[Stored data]
◆ ◆ ◆

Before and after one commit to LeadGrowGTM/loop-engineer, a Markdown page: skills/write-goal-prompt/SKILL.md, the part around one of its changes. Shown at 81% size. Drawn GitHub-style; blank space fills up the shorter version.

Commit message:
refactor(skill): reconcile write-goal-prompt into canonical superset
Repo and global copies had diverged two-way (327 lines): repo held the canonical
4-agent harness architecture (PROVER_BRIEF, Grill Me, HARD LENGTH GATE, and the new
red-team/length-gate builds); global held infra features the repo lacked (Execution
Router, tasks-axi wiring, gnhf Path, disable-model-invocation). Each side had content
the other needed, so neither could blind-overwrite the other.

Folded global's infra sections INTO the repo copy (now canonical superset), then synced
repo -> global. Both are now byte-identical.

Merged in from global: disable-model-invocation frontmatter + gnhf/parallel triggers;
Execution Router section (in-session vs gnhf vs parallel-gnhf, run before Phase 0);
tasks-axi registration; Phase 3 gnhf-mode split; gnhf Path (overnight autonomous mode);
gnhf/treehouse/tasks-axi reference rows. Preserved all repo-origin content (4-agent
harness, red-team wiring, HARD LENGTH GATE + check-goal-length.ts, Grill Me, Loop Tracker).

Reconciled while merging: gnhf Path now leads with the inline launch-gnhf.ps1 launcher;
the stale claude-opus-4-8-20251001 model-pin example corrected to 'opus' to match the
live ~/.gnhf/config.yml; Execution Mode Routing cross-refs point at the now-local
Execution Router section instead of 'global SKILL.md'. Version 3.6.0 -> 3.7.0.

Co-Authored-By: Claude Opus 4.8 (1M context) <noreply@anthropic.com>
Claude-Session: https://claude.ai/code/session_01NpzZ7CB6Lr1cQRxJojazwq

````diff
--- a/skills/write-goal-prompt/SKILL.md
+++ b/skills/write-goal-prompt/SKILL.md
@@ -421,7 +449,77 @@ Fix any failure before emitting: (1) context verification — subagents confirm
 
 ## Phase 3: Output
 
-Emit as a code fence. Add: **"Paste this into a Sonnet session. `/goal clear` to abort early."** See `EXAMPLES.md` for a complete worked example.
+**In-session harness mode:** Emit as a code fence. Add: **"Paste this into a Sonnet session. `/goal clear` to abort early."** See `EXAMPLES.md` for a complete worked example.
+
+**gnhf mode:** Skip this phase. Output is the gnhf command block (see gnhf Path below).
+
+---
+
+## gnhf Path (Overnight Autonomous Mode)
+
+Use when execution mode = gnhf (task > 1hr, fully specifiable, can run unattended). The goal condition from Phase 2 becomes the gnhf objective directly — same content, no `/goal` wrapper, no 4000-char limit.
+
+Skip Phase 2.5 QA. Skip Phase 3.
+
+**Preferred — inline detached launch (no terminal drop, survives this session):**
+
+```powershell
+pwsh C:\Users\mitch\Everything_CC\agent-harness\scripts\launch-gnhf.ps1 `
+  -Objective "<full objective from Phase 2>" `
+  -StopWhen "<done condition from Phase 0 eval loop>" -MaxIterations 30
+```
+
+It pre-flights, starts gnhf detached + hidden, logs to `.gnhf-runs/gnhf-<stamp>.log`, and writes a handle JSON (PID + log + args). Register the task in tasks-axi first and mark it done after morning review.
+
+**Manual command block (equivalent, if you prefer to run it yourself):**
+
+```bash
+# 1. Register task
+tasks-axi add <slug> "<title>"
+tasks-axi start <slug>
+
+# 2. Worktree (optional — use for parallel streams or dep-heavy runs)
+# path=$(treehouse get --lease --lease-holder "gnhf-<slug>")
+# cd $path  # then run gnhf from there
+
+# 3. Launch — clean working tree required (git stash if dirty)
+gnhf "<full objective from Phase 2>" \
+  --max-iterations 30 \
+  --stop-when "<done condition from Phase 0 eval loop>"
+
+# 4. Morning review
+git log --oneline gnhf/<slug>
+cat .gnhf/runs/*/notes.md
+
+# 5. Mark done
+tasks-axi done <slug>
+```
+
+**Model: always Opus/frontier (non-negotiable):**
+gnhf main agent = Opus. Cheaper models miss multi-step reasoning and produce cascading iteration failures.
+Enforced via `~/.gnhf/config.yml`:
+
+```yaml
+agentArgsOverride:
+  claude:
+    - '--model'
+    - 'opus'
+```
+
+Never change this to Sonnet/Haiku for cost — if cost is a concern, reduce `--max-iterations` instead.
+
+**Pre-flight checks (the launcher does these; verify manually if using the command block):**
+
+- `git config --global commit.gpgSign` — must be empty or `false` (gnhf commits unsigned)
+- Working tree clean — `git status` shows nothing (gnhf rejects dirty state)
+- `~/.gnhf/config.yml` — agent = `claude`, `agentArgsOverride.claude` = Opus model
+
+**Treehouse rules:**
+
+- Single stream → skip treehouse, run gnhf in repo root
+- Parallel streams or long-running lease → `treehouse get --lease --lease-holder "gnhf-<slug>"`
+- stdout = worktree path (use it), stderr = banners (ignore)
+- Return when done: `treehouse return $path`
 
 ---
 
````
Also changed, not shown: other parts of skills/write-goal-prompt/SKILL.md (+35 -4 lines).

◆ ◆ ◆

Exercise objective — Scan the records for the string "from". Copy each line in which it appears.

Answer to this exercise —
Merged in from global: disable-model-invocation frontmatter + gnhf/parallel triggers;
+Use when execution mode = gnhf (task > 1hr, fully specifiable, can run unattended). The goal condition from Phase 2 becomes the gnhf objective directly — same content, no `/goal` wrapper, no 4000-char limit.
+  -Objective "<full objective from Phase 2>" `
+  -StopWhen "<done condition from Phase 0 eval loop>" -MaxIterations 30
+# cd $path  # then run gnhf from there
+gnhf "<full objective from Phase 2>" \
+  --stop-when "<done condition from Phase 0 eval loop>"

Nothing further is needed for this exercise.